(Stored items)
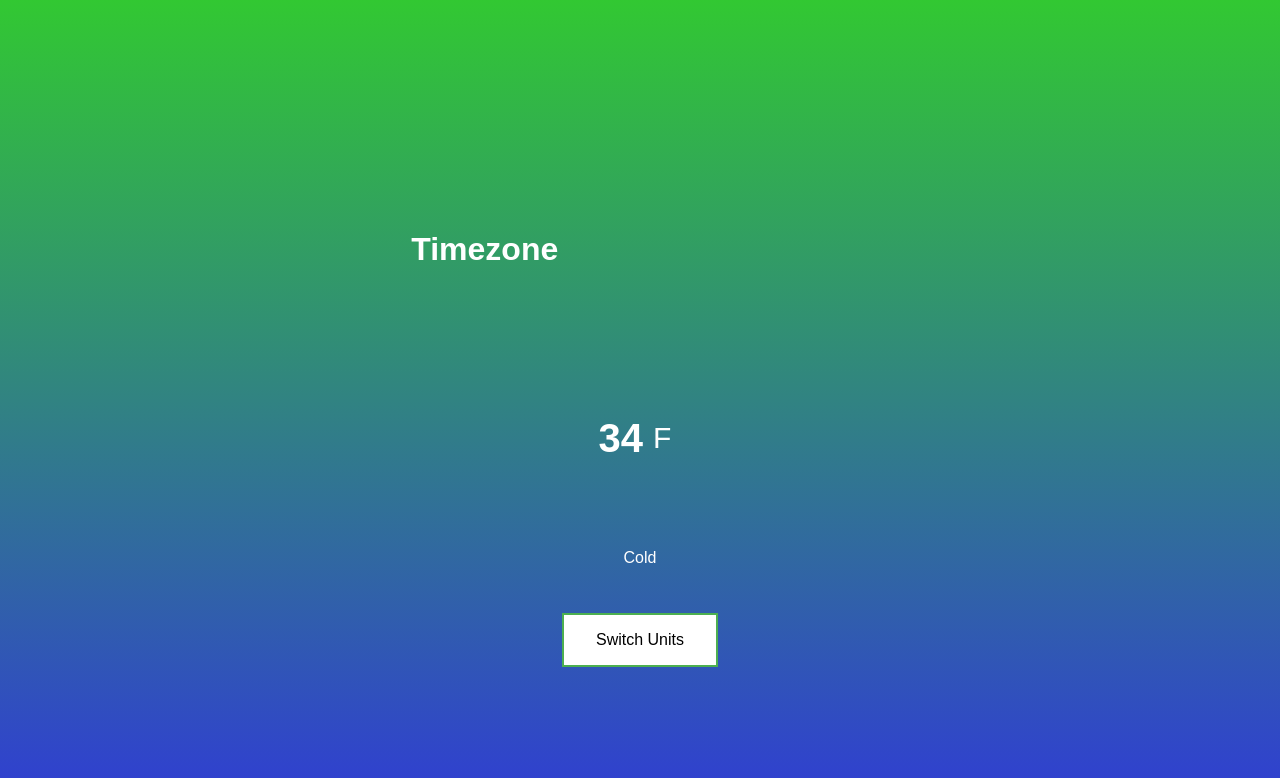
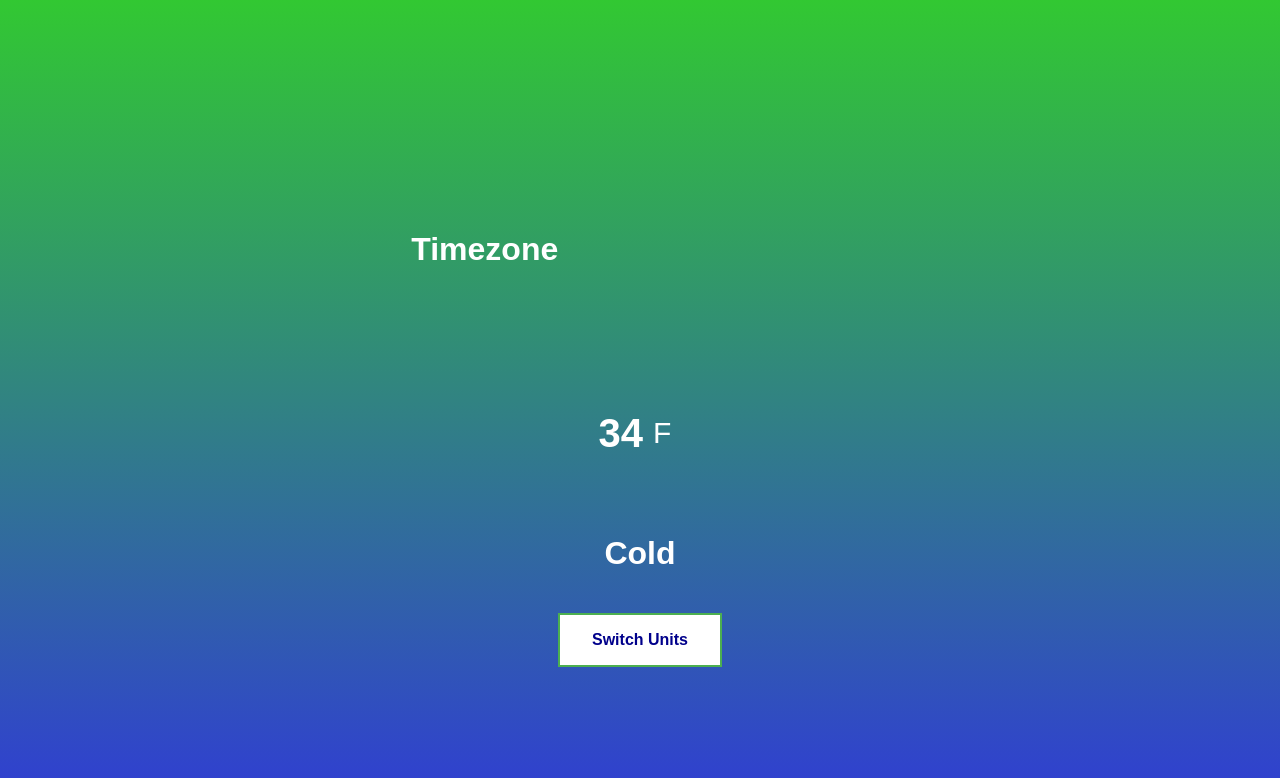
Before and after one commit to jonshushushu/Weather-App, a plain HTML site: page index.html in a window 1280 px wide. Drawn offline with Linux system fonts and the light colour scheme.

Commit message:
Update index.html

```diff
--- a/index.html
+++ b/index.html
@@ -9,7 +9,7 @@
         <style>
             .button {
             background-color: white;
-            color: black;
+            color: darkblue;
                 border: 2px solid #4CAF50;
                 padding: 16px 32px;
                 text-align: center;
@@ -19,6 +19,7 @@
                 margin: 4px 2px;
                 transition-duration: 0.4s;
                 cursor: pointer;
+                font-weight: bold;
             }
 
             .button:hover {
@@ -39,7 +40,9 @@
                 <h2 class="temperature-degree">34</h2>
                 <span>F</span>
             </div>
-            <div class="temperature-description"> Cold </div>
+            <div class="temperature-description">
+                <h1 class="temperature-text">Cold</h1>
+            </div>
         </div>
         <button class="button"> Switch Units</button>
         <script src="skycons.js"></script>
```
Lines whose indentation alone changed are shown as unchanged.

**DIRECTIONS:**
For this exercise, output the records exactly but omit their pictures.

**RESULT OF THE TASK:**
Before and after one commit to jonshushushu/Weather-App, a plain HTML site: page index.html in a window 1280 px wide. Drawn offline with Linux system fonts and the light colour scheme.

Commit message:
Update index.html

```diff
--- a/index.html
+++ b/index.html
@@ -9,7 +9,7 @@
         <style>
             .button {
             background-color: white;
-            color: black;
+            color: darkblue;
                 border: 2px solid #4CAF50;
                 padding: 16px 32px;
                 text-align: center;
@@ -19,6 +19,7 @@
                 margin: 4px 2px;
                 transition-duration: 0.4s;
                 cursor: pointer;
+                font-weight: bold;
             }
 
             .button:hover {
@@ -39,7 +40,9 @@
                 <h2 class="temperature-degree">34</h2>
                 <span>F</span>
             </div>
-            <div class="temperature-description"> Cold </div>
+            <div class="temperature-description">
+                <h1 class="temperature-text">Cold</h1>
+            </div>
         </div>
         <button class="button"> Switch Units</button>
         <script src="skycons.js"></script>
```
Lines whose indentation alone changed are shown as unchanged.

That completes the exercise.